The Congressional Hispanic Caucus Institute (CHCI) led a delegation of its board of directors and advisory council, including Hispanic members of Congress, to a Tech Community Summit in Silicon Valley hosted by Google on June 5. In addition to the summit, the CHCI delegation held a high-level meeting with tech companies.
Last year, after mounting pressure from diversity advocates, leading technology companies made public their gender and race employment statistics, revealing a startling diversity gap, with Latinos being one of the most underrepresented minorities. The numbers revealed, on average, that top technology companies had less than 4 percent of Latinos in their workforce.
“We need each other and need to work together to address these very low numbers,” says Rep. Linda T. Sánchez, CHCI chair. “I applaud the companies who have shared their employment figures – what gets measured gets results.
“We know that the tech sector is fueling job growth,” Sánchez adds. “The Bureau of Labor Statistics estimates there will be approximately 1 million newly created STEM jobs in the next 10 years. That corresponds with an increase of 16 million Latinos in the same period.”
The Tech Community Summit included Latino representatives of Silicon Valley technology companies, start-ups, nonprofits and associations joining CHCI’s board and advisory council for roundtable discussions to address how best to develop a pipeline of Latino talent in the tech sector.

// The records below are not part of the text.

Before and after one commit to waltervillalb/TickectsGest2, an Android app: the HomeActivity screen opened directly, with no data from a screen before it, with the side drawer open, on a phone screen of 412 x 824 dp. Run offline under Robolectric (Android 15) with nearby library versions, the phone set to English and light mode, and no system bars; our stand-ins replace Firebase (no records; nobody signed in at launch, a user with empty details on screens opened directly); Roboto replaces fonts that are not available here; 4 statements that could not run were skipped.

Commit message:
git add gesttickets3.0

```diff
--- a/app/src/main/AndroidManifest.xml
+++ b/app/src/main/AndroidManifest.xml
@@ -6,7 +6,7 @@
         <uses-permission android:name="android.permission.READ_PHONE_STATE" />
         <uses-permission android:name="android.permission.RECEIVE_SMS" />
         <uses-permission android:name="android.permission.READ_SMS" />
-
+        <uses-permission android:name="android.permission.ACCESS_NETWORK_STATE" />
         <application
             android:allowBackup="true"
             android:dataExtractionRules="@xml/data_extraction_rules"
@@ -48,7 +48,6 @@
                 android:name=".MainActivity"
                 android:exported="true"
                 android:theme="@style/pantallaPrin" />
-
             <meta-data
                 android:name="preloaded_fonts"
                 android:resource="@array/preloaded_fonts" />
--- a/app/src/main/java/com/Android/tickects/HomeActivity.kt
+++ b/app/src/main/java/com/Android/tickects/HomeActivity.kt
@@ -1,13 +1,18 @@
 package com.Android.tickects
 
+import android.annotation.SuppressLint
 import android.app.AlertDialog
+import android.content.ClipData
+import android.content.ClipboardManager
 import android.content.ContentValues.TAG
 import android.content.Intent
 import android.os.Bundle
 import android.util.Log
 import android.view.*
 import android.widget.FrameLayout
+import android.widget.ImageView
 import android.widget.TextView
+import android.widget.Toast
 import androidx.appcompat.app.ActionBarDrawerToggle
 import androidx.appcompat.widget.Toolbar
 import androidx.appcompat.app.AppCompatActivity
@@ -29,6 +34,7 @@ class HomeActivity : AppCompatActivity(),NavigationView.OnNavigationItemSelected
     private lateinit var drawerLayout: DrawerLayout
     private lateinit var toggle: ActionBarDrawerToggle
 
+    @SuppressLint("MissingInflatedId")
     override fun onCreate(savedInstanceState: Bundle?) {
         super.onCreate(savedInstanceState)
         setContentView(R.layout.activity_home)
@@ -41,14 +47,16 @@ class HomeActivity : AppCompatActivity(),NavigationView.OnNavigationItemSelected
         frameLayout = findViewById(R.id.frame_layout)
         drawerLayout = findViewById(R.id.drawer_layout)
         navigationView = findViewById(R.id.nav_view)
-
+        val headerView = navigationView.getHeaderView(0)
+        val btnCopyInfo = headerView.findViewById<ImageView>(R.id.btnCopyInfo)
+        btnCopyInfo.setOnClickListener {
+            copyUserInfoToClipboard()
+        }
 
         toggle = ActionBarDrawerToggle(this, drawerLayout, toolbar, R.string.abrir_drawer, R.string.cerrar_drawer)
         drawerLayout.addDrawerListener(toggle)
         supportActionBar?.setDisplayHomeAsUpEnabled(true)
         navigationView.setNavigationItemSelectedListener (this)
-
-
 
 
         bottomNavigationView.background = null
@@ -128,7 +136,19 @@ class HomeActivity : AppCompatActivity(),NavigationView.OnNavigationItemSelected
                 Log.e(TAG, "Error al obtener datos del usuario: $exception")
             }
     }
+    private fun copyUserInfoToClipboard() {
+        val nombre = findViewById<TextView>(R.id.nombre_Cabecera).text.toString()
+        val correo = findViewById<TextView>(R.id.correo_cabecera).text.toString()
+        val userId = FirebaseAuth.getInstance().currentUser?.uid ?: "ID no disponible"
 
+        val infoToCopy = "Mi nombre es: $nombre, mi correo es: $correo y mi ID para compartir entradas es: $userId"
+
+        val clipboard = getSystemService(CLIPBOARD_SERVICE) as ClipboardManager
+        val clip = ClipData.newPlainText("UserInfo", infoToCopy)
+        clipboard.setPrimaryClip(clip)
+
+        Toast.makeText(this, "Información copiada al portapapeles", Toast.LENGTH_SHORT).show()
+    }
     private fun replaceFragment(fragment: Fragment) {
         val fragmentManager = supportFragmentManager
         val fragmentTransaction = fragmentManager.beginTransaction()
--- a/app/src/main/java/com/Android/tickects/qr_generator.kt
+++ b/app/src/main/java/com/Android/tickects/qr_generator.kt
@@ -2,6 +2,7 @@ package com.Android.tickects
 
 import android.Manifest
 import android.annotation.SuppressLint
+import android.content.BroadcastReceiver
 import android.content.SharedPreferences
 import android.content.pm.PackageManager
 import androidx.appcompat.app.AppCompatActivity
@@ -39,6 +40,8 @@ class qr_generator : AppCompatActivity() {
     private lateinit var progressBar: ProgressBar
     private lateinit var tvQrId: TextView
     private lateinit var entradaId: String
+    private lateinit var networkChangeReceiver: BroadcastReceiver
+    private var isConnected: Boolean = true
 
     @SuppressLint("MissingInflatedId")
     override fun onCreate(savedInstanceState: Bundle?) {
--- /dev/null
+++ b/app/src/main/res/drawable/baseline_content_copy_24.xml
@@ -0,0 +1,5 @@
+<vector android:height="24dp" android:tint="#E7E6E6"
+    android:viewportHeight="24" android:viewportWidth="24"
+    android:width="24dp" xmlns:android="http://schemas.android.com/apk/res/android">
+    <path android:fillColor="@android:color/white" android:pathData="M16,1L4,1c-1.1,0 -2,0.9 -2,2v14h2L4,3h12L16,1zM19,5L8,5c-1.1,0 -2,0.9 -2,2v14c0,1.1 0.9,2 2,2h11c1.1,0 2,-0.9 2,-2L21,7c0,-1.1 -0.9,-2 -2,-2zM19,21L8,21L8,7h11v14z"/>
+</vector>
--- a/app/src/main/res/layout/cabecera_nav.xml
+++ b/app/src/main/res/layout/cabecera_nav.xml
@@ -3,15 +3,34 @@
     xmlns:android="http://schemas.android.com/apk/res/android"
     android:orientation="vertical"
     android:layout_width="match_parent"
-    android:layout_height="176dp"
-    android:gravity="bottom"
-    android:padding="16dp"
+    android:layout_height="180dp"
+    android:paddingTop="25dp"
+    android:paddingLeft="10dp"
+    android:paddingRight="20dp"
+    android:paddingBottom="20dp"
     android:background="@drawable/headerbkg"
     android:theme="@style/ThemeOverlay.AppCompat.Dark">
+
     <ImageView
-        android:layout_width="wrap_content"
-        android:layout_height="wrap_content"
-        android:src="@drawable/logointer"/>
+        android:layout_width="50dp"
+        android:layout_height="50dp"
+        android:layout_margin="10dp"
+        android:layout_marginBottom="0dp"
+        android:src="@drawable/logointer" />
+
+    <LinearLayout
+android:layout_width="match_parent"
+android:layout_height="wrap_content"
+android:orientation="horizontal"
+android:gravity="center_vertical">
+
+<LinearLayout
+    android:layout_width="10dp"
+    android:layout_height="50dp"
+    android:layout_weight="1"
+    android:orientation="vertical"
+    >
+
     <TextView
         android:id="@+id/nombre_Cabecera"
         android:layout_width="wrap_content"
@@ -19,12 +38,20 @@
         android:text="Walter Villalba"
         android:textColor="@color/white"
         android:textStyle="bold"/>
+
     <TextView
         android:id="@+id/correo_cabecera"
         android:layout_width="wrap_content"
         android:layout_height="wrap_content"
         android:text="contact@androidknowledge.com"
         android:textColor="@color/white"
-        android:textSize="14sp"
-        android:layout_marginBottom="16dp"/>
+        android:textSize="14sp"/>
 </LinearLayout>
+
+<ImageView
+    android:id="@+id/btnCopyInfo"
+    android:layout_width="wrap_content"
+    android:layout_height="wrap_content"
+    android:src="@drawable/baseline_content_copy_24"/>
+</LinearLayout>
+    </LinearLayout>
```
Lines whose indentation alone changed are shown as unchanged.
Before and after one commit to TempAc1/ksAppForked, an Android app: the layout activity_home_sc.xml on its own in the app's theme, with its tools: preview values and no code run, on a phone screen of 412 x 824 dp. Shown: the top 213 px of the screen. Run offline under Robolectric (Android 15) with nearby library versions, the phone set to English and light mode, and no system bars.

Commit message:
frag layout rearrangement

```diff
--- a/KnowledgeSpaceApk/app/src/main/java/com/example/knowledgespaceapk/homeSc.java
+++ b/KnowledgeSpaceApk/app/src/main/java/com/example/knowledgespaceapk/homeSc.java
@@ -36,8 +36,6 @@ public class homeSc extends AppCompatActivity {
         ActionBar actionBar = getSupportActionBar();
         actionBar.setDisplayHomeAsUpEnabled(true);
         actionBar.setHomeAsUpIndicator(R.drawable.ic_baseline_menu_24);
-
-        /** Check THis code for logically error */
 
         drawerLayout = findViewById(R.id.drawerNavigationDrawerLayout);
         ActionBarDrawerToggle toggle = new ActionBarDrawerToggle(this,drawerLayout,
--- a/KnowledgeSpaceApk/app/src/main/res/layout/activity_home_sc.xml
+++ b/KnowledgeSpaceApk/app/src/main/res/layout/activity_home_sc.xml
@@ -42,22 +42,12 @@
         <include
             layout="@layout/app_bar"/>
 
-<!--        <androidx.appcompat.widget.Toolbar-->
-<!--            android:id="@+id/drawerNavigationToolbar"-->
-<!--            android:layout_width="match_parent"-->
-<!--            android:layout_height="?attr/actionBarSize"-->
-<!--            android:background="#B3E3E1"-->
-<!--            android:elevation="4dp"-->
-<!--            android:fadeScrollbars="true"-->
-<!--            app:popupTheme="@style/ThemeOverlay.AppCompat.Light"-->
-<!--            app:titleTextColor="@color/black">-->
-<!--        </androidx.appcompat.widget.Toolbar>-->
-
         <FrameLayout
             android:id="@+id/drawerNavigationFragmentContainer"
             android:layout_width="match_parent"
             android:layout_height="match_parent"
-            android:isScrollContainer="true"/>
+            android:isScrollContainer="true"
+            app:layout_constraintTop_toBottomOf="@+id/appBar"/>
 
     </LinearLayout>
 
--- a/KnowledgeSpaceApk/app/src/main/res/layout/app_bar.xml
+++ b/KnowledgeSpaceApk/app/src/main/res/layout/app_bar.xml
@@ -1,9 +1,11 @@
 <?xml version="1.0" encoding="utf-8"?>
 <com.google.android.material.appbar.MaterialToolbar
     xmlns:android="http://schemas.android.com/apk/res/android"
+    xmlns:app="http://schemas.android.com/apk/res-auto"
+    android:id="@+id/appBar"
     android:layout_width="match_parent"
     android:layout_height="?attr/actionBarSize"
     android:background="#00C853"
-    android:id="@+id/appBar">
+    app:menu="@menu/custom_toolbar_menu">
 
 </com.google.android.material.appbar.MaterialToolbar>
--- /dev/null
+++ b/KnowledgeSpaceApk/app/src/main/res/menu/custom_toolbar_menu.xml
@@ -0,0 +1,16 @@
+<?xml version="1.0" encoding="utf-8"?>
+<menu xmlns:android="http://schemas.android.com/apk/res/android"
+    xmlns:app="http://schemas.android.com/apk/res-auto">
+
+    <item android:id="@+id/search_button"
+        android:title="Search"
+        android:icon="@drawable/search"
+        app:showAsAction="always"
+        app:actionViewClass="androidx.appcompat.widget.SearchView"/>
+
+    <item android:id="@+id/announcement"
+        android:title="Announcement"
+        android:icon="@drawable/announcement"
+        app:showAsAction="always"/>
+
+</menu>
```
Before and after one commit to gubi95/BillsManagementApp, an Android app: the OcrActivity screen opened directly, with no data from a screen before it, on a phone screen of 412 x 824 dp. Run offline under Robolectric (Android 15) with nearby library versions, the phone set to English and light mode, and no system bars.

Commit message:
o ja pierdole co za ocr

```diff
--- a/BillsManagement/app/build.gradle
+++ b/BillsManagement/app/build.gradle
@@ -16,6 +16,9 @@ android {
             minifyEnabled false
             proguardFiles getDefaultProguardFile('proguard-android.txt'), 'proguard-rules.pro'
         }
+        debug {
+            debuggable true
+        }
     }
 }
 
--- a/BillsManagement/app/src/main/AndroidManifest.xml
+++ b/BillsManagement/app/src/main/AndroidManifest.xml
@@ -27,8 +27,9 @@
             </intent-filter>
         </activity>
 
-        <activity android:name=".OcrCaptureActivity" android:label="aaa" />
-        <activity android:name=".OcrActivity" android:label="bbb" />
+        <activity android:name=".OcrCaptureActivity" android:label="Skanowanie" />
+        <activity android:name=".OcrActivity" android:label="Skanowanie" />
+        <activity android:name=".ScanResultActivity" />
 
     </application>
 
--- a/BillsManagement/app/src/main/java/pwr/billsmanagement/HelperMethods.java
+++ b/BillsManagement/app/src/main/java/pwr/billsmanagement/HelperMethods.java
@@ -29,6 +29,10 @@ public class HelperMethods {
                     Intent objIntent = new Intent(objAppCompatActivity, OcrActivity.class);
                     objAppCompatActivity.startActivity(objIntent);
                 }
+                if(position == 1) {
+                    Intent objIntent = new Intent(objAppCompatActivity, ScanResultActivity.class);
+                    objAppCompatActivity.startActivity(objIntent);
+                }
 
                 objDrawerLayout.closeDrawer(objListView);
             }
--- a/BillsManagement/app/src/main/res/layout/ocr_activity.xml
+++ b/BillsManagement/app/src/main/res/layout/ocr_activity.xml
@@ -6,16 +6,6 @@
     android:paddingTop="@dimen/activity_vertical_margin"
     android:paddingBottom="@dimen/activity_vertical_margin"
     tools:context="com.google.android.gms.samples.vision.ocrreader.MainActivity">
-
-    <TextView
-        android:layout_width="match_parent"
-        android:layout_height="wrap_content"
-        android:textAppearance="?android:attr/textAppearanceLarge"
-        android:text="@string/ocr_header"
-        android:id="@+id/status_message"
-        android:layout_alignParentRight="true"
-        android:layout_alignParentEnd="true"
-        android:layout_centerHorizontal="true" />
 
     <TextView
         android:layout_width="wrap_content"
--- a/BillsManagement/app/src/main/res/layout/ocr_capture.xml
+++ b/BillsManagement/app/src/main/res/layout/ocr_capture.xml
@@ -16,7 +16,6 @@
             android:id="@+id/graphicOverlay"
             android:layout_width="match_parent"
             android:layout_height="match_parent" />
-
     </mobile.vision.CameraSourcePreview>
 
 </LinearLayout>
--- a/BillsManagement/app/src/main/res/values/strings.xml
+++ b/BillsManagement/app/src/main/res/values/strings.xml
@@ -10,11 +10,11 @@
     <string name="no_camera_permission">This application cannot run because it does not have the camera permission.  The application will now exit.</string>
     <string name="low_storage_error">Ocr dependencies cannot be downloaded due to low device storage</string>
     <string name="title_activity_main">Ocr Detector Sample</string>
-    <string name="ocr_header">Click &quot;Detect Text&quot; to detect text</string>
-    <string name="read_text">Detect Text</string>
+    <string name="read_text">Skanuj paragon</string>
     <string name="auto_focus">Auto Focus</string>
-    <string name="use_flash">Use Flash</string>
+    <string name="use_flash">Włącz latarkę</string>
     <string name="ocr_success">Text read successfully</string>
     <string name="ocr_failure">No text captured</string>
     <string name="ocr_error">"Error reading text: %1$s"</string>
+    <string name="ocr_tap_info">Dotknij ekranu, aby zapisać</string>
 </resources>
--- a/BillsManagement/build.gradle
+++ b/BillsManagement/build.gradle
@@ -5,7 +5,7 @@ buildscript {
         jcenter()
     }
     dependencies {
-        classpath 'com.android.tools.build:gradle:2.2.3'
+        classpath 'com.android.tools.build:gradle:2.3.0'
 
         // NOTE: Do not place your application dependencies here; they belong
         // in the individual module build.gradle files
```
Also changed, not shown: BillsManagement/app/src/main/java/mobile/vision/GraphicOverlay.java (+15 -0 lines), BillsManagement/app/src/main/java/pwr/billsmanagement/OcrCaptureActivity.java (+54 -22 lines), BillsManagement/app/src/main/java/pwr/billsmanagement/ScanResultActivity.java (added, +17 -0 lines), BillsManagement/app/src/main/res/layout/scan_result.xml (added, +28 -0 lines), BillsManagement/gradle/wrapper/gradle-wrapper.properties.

The conversation continued with high-level discussions at several of Silicon Valley’s top companies to advance Latino diversity and address how technology companies can work towards better outcomes by:
- > Replicating the most successful STEM and tech programs;
- > Investing in higher education as well as Hispanic-serving institutions;
- > Strengthening recruitment and retention strategies, including investing in paid scholarships and internships;
- > Supporting Latino start-ups and looking to Latino firms through procurement processes; and
- > Increasing Latino representation on their boards.
“We advocated for a comprehensive approach and critical investments so talented young Latinos can gain access to this critical job sector,” says Esther Aguilera, CHCI president and CEO. “Silicon Valley does not need to look very far to recruit more Latinos and CHCI hopes to partner with them to ensure they are providing jobs not only for coders and engineers, but in marketing, law, human resources and the many other areas of work they employ.”
CHCI has invited the technology companies to continue the conversation at its Public Policy Conference in Washington, D.C., this October 6-7.